▶ **TASK INPUT**
◇ ◇ ◇ ◇ ◇ ◇ ◇

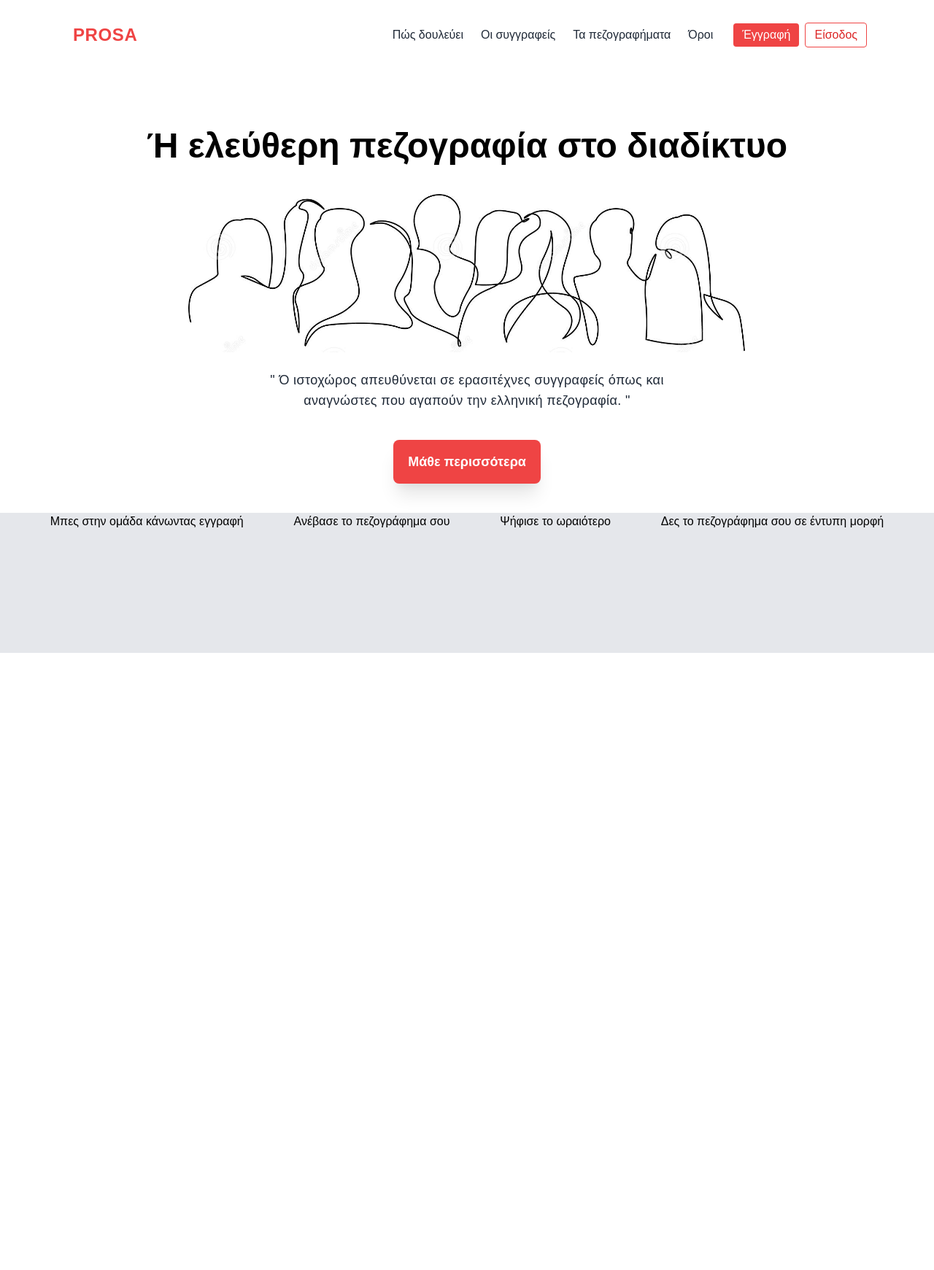
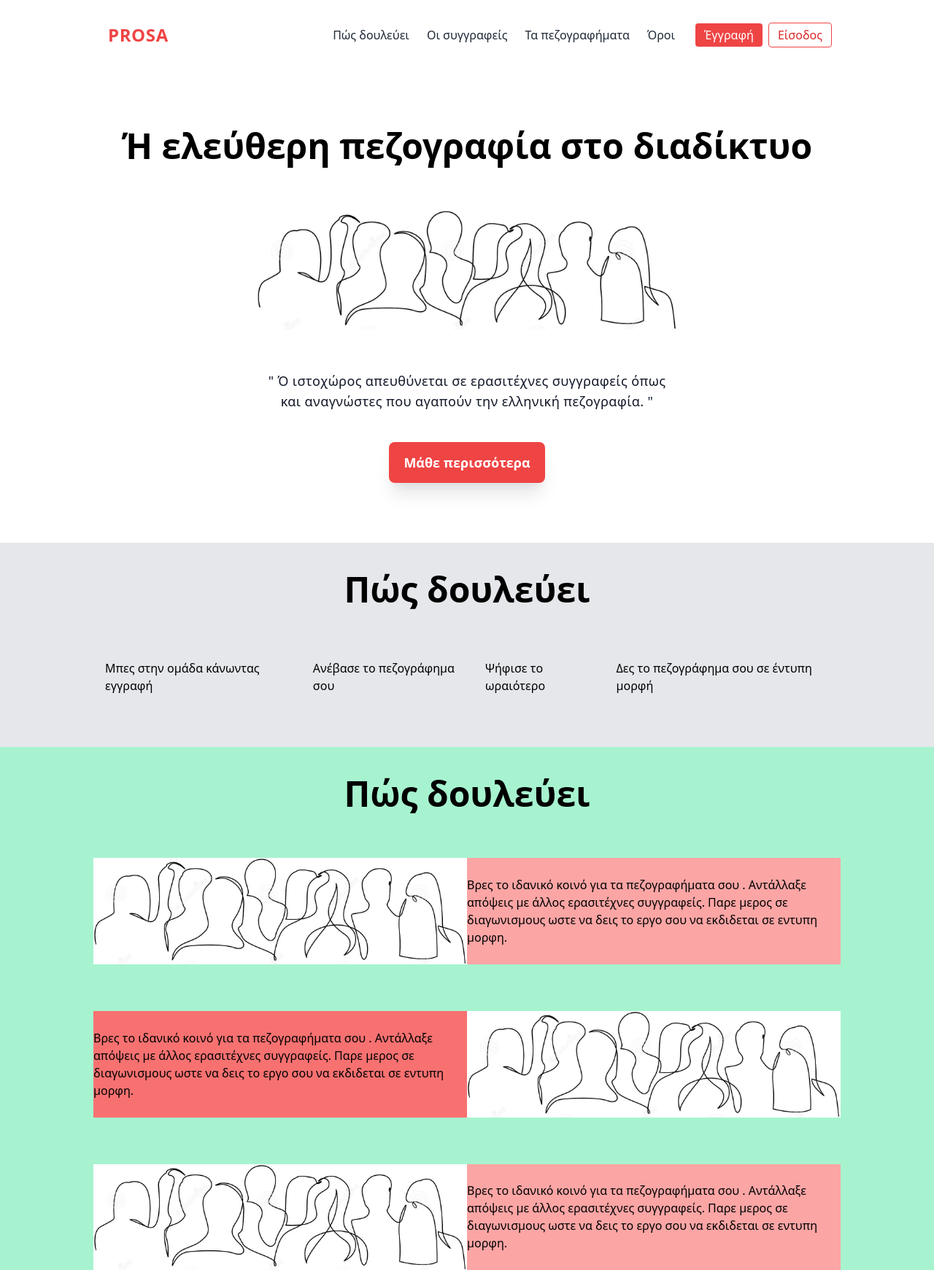
Before and after one commit to bres/prosa, a Django app: page / in a window 1280 px wide. Shown: the whole page at 73% size. Before the commit the page ends 895 px from the top, so only its background shows below. Run offline with Django 3.2, Linux system fonts and the light colour scheme.

Commit message:
editing the what_to_you_do section

```diff
--- a/prosa/blog/templates/blog/base.html
+++ b/prosa/blog/templates/blog/base.html
@@ -9,10 +9,7 @@
   <meta name="author" content="SitePoint">
     <link href="https://unpkg.com/tailwindcss@^2/dist/tailwind.min.css" rel="stylesheet">
 <style>
-  html,
-body {
-  font-family: "Rubik", sans-serif;
-}
+
 
 /* navigation
  - show navigation always on the large screen devices with (min-width:1024)
@@ -31,7 +28,7 @@ body {
 
 <!-- navmenu -->
 <section claa="container mx-auto">
-<nav class="flex items-center bg-white px-3 flex-wrap  mx-20 my-6">
+<nav class="flex items-center bg-white px-3 flex-wrap  mx-32 my-6">
       <a href="#" class="p-2 mr-4 inline-flex items-center">
 
         <span class="text-2xl text-red-500 font-bold uppercase tracking-wide">Prosa</span>
--- a/prosa/blog/templates/blog/home.html
+++ b/prosa/blog/templates/blog/home.html
@@ -3,57 +3,95 @@
 {% block content %}
 
 <!-- header section -->
-<section class="mx-20">
-
+<section class="mx-32">
 
 <div class="flex flex-col ">
   <div class="w-full mt-20">
-      <p class="text-5xl font-extrabold text-black text-center">
+      <p class="text-5xl font-semibold text-black text-center">
             Ή ελεύθερη πεζογραφία στο διαδίκτυο
       </p>
   </div>
-  <div class="max-w-3xl mx-auto mt-10">
+  <div class="max-w-xl mx-auto mt-16">
 <img src="{% static 'images/group.png' %}">
   </div>
 
-  <div class="max-w-xl mx-auto mt-6 text-center leading-relaxed tracking-wide">
-<p class="text-lg text-gray-800 ">
+  <div class="max-w-xl mx-auto mt-14 text-center leading-relaxed tracking-wide">
+<p class="text-lg text-gray-900 ">
     " Ό ιστοχώρος απευθύνεται σε ερασιτέχνες συγγραφείς όπως και αναγνώστες που αγαπούν την ελληνική πεζογραφία. "</p>
   </div>
 
+    <div class="max-w-lg mx-auto mt-14">
+          <a href="#" class="text-lg font-semibold text-white text-center bg-red-500 hover:bg-red-600 shadow-xl rounded-lg px-5 py-4">
+            <span>Μάθε περισσότερα </span>
+          </a>
 
-    <div class="max-w-lg mx-auto mt-10">
-      <p class="text-lg font-semibold text-white text-center bg-red-500 shadow-xl rounded-lg px-5 py-4">
-           Μάθε περισσότερα
-      </p>
   </div>
 </div>
 
 </section>
 
 <!-- how_to section -->
-<section class=" bg-gray-200 mt-10 ">
-
-<div class="h-48 flex flex-column   justify-evenly content-center">
+<section class="bg-gray-200 mt-24">
+    <p class="text-5xl font-semibold text-center pt-10">Πώς δουλεύει</p>
+<div class="h-48 flex flex-col lg:flex-row justify-evenly items-center mx-32">
   <div>
-  <p>Μπες στην ομάδα κάνωντας εγγραφή</p>
+    <p class="px-4">Μπες στην ομάδα κάνωντας εγγραφή</p>
   </div>
   <div>
-    <p>Ανέβασε το πεζογράφημα σου</p>
+    <p class="px-4">Ανέβασε το πεζογράφημα σου</p>
   </div>
   <div>
-        <p>Ψήφισε το ωραιότερο</p>
-
+      <p class="px-4">Ψήφισε το ωραιότερο</p>
   </div>
   <div>
-        <p>Δες το πεζογράφημα σου σε έντυπη μορφή</p>
-
+     <p class="px-4">Δες το πεζογράφημα σου σε έντυπη μορφή</p>
   </div>
 </div>
 </section>
 
+<!-- what you do-->
+<section class="bg-green-200 ">
+        <p class="text-5xl font-semibold text-center pt-10 ">Πώς δουλεύει</p>
 
 
+        <div class="flex flex-col lg:flex-row sm:justify-evenly md:items-center mt-16 mx-20 md:mx-32 bg-red-300">
+
+                 <div class=" max-w-lg ">
+                    <img class="object-cover" src="{% static 'images/group.png' %}">
+                </div>
+                <div class="max-w-lg text-justify md:text-left">
+                    <p>Βρες το ιδανικό κοινό για τα πεζογραφήματα σου .
+                        Αντάλλαξε απόψεις με άλλος ερασιτέχνες συγγραφείς.
+                        Παρε μερος σε διαγωνισμους ωστε να δεις το εργο σου να εκδιδεται σε εντυπη μορφη.
+                    </p>
+               </div>
+        </div>
+
+  <div class="flex flex-col lg:flex-row sm:justify-evenly md:items-center mt-16 mx-20 md:mx-32 bg-red-400">
+
+                 <div class=" max-w-lg text-justify md:text-left">
+                    <p>Βρες το ιδανικό κοινό για τα πεζογραφήματα σου .
+                        Αντάλλαξε απόψεις με άλλος ερασιτέχνες συγγραφείς.
+                        Παρε μερος σε διαγωνισμους ωστε να δεις το εργο σου να εκδιδεται σε εντυπη μορφη.
+                    </p>
+               </div>
+       <div class=" max-w-lg ">
+                    <img class="object-cover" src="{% static 'images/group.png' %}">
+                </div>
+        </div>
 
 
+     <div class="flex flex-col lg:flex-row sm:justify-evenly md:items-center mt-16 mx-20 md:mx-32 bg-red-300">
+
+                 <div class=" max-w-lg ">
+                    <img class="object-cover" src="{% static 'images/group.png' %}">
+                </div>
+                <div class="max-w-lg text-justify md:text-left">
+                    <p>Βρες το ιδανικό κοινό για τα πεζογραφήματα σου .
+                        Αντάλλαξε απόψεις με άλλος ερασιτέχνες συγγραφείς.
+                        Παρε μερος σε διαγωνισμους ωστε να δεις το εργο σου να εκδιδεται σε εντυπη μορφη.
+                    </p>
+               </div>
+        </div>
+</section>
 {% endblock content %}
```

◇ ◇ ◇ ◇ ◇ ◇ ◇

▶ **TASK GOAL**
Matching lines for the string "auto": work out how many the records contain and write only the number.

▶ **WRITTEN SOLUTION**
7